(Material provided begins)
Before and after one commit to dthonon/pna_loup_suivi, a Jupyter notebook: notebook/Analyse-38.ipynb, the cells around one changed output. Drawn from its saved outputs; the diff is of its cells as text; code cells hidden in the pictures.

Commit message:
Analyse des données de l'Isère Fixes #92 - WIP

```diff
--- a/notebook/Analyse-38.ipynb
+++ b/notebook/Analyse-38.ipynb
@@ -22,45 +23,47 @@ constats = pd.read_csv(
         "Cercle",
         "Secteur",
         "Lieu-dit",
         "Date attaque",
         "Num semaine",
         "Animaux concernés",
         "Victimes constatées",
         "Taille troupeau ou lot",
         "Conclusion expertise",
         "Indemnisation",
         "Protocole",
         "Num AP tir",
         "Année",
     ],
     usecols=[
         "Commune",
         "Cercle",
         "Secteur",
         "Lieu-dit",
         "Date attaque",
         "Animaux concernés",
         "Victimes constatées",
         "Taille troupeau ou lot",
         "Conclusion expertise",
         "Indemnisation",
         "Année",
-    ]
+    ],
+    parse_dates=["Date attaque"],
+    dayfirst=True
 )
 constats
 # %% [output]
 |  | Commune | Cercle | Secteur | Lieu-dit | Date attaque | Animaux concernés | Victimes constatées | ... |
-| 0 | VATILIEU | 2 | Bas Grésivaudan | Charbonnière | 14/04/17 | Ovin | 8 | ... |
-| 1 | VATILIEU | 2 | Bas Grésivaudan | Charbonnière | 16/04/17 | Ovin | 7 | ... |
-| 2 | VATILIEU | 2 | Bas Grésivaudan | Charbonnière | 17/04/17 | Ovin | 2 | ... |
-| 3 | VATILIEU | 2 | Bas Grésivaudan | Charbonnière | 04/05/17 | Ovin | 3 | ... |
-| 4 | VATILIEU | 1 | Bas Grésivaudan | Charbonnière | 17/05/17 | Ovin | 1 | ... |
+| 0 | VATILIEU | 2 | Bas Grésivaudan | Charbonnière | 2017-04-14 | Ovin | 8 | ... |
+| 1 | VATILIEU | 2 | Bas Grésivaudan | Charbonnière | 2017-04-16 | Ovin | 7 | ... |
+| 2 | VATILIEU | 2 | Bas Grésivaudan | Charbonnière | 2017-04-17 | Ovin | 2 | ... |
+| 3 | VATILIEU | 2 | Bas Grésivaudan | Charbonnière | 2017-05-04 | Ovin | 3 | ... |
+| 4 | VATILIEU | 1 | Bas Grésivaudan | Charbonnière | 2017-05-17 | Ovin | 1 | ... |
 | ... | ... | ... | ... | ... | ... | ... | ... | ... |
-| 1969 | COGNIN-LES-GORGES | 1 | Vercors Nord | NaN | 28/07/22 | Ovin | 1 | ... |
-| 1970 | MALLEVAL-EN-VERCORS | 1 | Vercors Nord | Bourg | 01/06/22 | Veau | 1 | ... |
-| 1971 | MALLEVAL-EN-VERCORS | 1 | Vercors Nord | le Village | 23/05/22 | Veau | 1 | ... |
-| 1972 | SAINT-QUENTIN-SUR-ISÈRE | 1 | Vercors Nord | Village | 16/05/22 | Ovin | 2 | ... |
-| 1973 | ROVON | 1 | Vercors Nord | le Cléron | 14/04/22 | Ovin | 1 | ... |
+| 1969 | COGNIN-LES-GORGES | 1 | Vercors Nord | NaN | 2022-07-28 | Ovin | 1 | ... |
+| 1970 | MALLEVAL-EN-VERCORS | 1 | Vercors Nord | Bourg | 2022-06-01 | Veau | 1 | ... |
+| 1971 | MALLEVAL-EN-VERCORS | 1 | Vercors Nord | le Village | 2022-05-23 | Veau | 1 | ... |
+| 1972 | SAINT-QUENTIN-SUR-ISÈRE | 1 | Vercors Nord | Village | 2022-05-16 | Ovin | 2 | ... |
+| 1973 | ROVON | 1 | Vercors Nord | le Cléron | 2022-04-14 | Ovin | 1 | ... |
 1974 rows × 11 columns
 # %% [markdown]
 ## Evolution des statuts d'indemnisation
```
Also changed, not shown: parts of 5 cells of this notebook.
(Material provided ends)
• To do: In the entries above, which lines hold the word "ipynb"? Copy them out.

• Answer to this exercise:
Before and after one commit to dthonon/pna_loup_suivi, a Jupyter notebook: notebook/Analyse-38.ipynb, the cells around one changed output. Drawn from its saved outputs; the diff is of its cells as text; code cells hidden in the pictures.
--- a/notebook/Analyse-38.ipynb
+++ b/notebook/Analyse-38.ipynb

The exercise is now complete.